    Three risks in the loan agreement

    Now that we have a common risk management framework, how do we determine the events or risks that may occur? High probability risks are usually more obvious because they tend to occur during normal operation of the platform. For example, interest rate changes, low mortgage rates lead to liquidation, slippage costs, and so on. The risk of serious consequences is where you need to spend more time thinking, because here you will fully understand the scope of risk return.

    There are three main types of risks when using various DeFi platforms. Depending on the platform, each risk can result in significant capital loss. So understanding these three risks is very important.

    Technical risk

    Smart contracts have the risk of not running as expected by the developer. It is very difficult to write code that has no errors at all, so there is always a certain degree of technical risk. Auditing smart contracts, extensive testing, formal verification, and “combat testing” can all reduce technical risk.

    A simple indicator is the holding time of its funds, which may be an aspect of a reasonable measure of technical risk, because even smart contracts that have undergone rigorous “combat testing” may have problems in the past.

    2. External risks

    The risk of external information affects the operation of smart contracts, thereby jeopardizing the interests of users. For example, a oracle may provide malicious data, a manager may change system parameters, or may choose a governance program. (Blue Fox Note: For example, changes in the mortgage rate may result in the asset being liquidated.)

    If there is no level of technical ability, this is usually more difficult to assess. However, in general, there are always articles that explain how much control a manager has and where external risk factors are.

    Some platforms have begun to introduce time-locked governance controls, which allow users to extract their funds when any changes occur. There are also some platforms that do not have the risk of external factors, such as Uniswap. (Blue Fox Note: Because Uniswap does not rely on oracles, etc.)

    3. Risk of economic incentive failure

    Many smart contract systems, especially in the DeFi space, rely on economic incentives to encourage network participants to perform certain operations. These incentives may not be sufficient or sufficient to encourage the correct behavior of network participants, causing other users to be adversely affected.

    For example, the incentives in the MakerDAO smart contract may be too aggressive, and if the ETH price falls by a large and fast rate, the anchoring of the DAI and the dollar may be broken. (Blue Fox Note: MakerDAO currently has 150% over-collateralization and is beginning to move toward multi-asset mortgages)

    The first thing to do is to think about the worst and then decide if you are willing to take risks. For example, in the Compound agreement, the worst case of economic incentive failure is that it may result in funds being unable to be taken out for a period of time, rather than the risk of complete loss of funds. Depending on each person, this situation may be tolerable or unbearable.

    Once you understand the risks, you can evaluate the risks based on a matrix of more details before deciding how to deal with them. Whether it is to avoid, manage, ignore or insured.

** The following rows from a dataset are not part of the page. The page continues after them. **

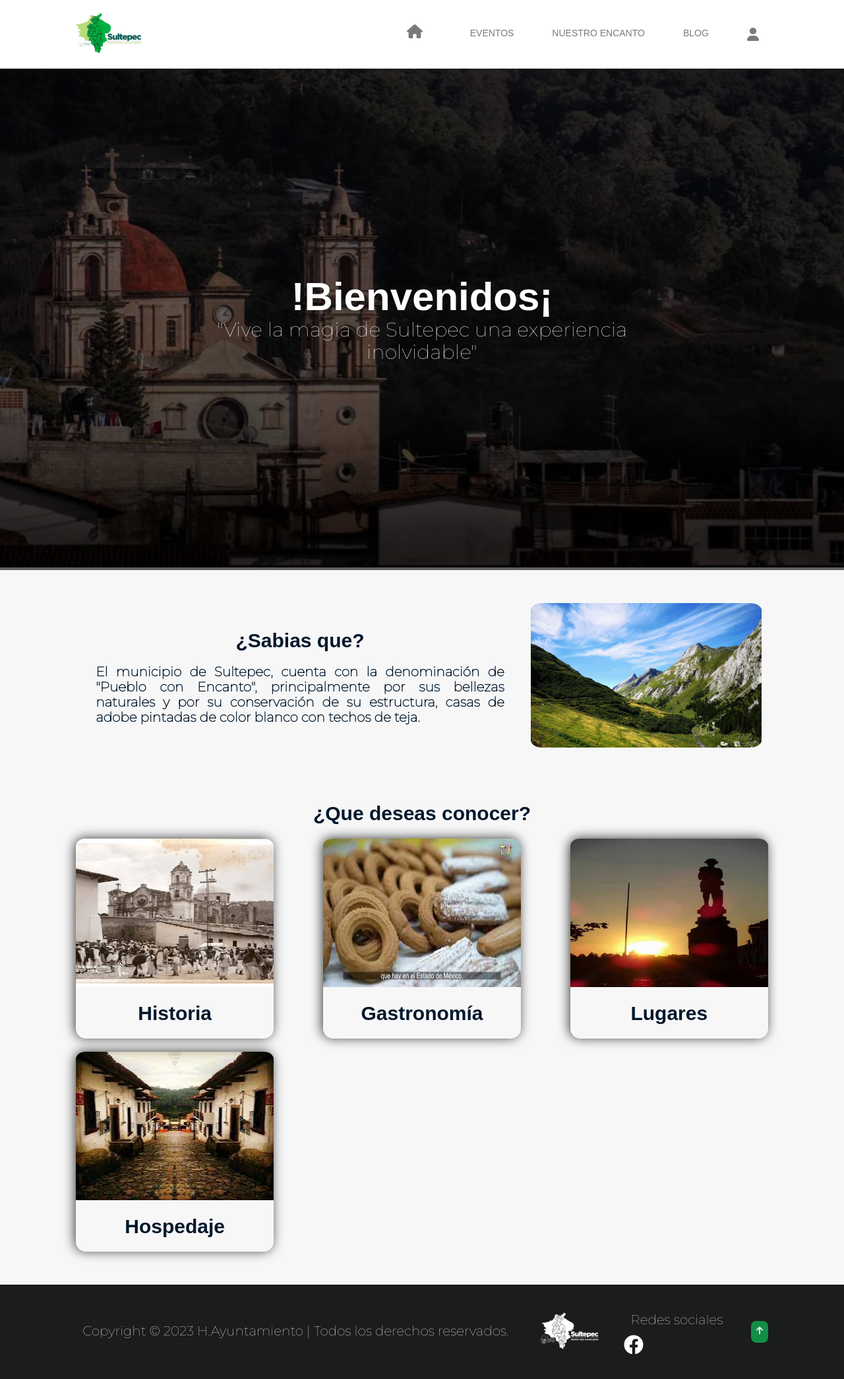
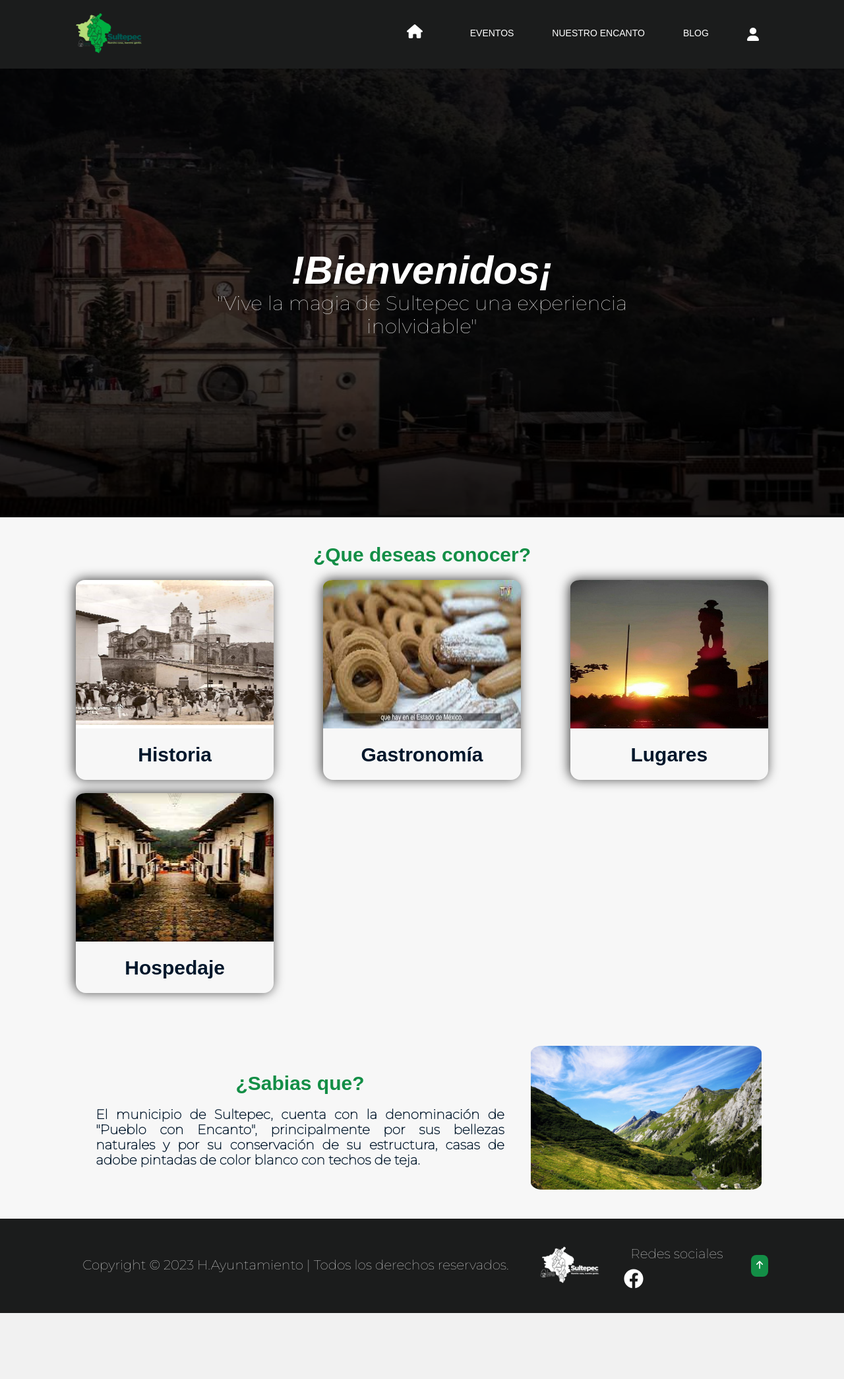
Before and after one commit to angelcruz07/WebSite-Turismo, a PHP site: page /WebSite-Turismo/ in a window 1280 px wide. Shown: the whole page at 66% size. After the commit the page ends 1990 px from the top, so only its background shows below. Run offline with PHP 8.4, Linux system fonts and the light colour scheme.

Commit message:
Se realizo un transicion al slider, cambio de color a la barra de navegacion, proxima creacion de la seccion de gastronomia

```diff
--- a/assets/css/navbar.css
+++ b/assets/css/navbar.css
@@ -48,7 +48,7 @@ nav>ul>li>a {
   display: flex;
   align-items: center;
   padding: 14px;
-  color: #7a7a7aff;
+  color: #fff;
   text-transform: uppercase;
   font-family: var(--font-primary);
   font-size: 14px;
@@ -170,7 +170,7 @@ nav ul li ul li a:hover {
 @media screen and (max-width: 768px) {
   nav>ul {
       flex-direction: column;
-      background-color: #fff;
+      background-color:#1b1c1c;
       position: absolute;
       left: 0;
       top: 98px;
--- a/assets/css/slider.css
+++ b/assets/css/slider.css
@@ -4,12 +4,13 @@
 
 .slider_screen {
   position: relative;
+  height: 85vh;
 }
 
 .overlay-slider {
   width: 100%;
   height: 100%;
-  background: rgb(0 0 0 / 61%);
+  background: rgba(0, 0, 0, 0.717);
   position: absolute;
   top: 0;
 }
@@ -30,14 +31,27 @@
 .slider_text h1{
   font-family: var(--font-primary);
   font-size: 6rem;
+  font-style: italic;
 }
 
 .slider_text p{
   font-family: var(--font-family);
   font-size:3rem;
 }
+@media (max-width: 768px){
+  .slider_screen{
+    height: 35vh;
+  }
+  .slider_text h1{
+    font-size: 4rem;
+   }
+   .slider_text p{
+   font-size: 3rem;
+ }
 
+}
 @media (max-width: 450px){
+
   .slider_text h1{
    font-size: 3rem;
   }
--- a/assets/css/suggestions.css
+++ b/assets/css/suggestions.css
@@ -1,5 +1,8 @@
 #suggestions{
     padding: var(--standard-padding);
+    margin-bottom: 3rem;
+}
+.title-suggetions h2 {
     margin-bottom: 3rem;
 }
 .container_sugetions {
@@ -10,6 +13,7 @@
     justify-content: space-between;
     position: relative;
 
+
 }
 .card_suggetion img:hover   {
   transform: rotateY(360deg);
@@ -19,6 +23,9 @@
     position: relative;
     box-shadow: -2px -1px 17px 0px rgba(0,0,0,0.75);
     border-radius: 5%;
+  }
+  .card_suggetion h2 {
+    color:var(--color-text);
   }
 .card_suggetion img {
     width:300px;
--- a/assets/css/superglobals.css
+++ b/assets/css/superglobals.css
@@ -17,9 +17,9 @@
     --color-secundary:#138e46;
     --background-secundary:#e7e8eb;
     --title-navbar:#fff;
-    --background-navbar:#ffffff;
+    --background-navbar:#1b1c1c;
     --background-footer:#1b1c1c;
-    --color-titles:#00172bff;
+    --color-titles:#138e46;
     --color-text:#00172bff;
     --color-text-secundary:#fff;
     --font-family:'Montserrat', sans-serif;
--- a/assets/js/aboutSlider.js
+++ b/assets/js/aboutSlider.js
@@ -17,10 +17,12 @@ document.addEventListener("DOMContentLoaded", function () {
       sliderImage.style.opacity = 0;
       setTimeout(() => {
           sliderImage.src = imagePaths[currentIndex];
+
+          sliderImage.style.transition = "opacity 0.8s ease-in-out";
           sliderImage.style.opacity = 1;
       }, 1500); // Cambio de imagen después de 1 segundo (ajusta según tus necesidades)
   }
 
   // Intervalo para cambiar automáticamente de imagen cada 3 segundos
-  setInterval(nextSlide, 1500);
+  setInterval(nextSlide, 4000);
 });
--- a/index.php
+++ b/index.php
@@ -5,10 +5,10 @@ require "partials/header.php";
 require "./partials/navbar.php";
 // Slider index
 require "./php/slider.php";
+//Suggestions
+require "./php/suggestions.php";
 //About
 require "./php/about.php";
-//Suggestions
-require "./php/suggestions.php";
 //footer
 require "./partials/footer.php";
 ?>
--- a/partials/navbar.php
+++ b/partials/navbar.php
@@ -13,7 +13,7 @@ $url = "http://" . $_SERVER['HTTP_HOST'] . "/WebSite-Turismo";
         <nav>
             <ul>
                 <li class="margin-left"><a href="<?php echo $url; ?>" id="selected"></a></li>
-                <li class="margin-left"><a href="<?php echo $url; ?>/php/events.php">Eventos</a>
+                <li class="margin-left"><a href="<?php echo $url; ?>/php/events.php" class="no__hover">Eventos</a>
                     <ul>
                         <li><a href="<?php echo $url; ?>/php/events.php/#events">Eventos sociales</a></li>
                         <li><a href="<?php echo $url; ?>/php/events.php/#religious-events">Eventos patronales</a></li>
@@ -22,7 +22,7 @@ $url = "http://" . $_SERVER['HTTP_HOST'] . "/WebSite-Turismo";
                 <li class="margin-left"><a class="no__hover" href="">Nuestro Encanto</a>
                     <ul>
                         <li><a href="#">Lugares</a></li>
-                        <li><a href="#">Gastronomía</a></li>
+                        <li><a href="<?php echo $url; ?>/php/gastronomy.php">Gastronomía</a></li>
                         <li><a href="#">Cultura</a></li>
                     </ul>
                 </li>
--- a/php/suggestions.php
+++ b/php/suggestions.php
@@ -1,10 +1,11 @@
 <?php
 $url = "http://" . $_SERVER['HTTP_HOST'] . "/WebSite-Turismo/assets/img/";
+$redirection = "http://" . $_SERVER['HTTP_HOST'] . "/WebSite-Turismo";
 ?>
 
 <section id="suggestions">
 
-  <h2>¿Que deseas conocer?</h2>
+  <h2 class="title-suggetions">¿Que deseas conocer?</h2>
 
   <div class="container_sugetions">
     <div class="card_suggetion">
@@ -17,7 +18,7 @@ $url = "http://" . $_SERVER['HTTP_HOST'] . "/WebSite-Turismo/assets/img/";
     <div class="card_suggetion">
       <img src="<?php echo $url ?>galletas.jpeg" alt="Gastronomia sultepequence">
       <div class="text_sugetion">
-        <a href="#" class="hover-text">Leer más</a>
+        <a href="<?php echo $redirection?>/php/gatronomy.php" class="hover-text">Leer más</a>
       </div>
       <h2>Gastronomía</h2>
     </div>
```
Also changed, not shown: partials/header2.php (added, +19 -0 lines), php/gastronomy.php (+14 -0 lines), assets/icons/bars-solid.svg, assets/icons/house-solid.svg, assets/icons/user-solid.svg, desing/Image 4.png (added), php/aboutSlider/img_3.jpg, php/imgSlider/Complemento.jpg (added).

    Interacting with DeFi Smart Contracts is a new behavior and a risk, but in many cases they can be fully understood and managed appropriately. If you first understand the various modes of failure, then over time, you will be in a better position to grow your cryptocurrency wealth.


    Risk Warning: All articles in Blue Fox Notes can not be used as investment suggestions or recommendations. Investment is risky. Investment should consider individual risk tolerance. It is recommended to conduct in-depth inspections of the project and carefully make your own investment decisions.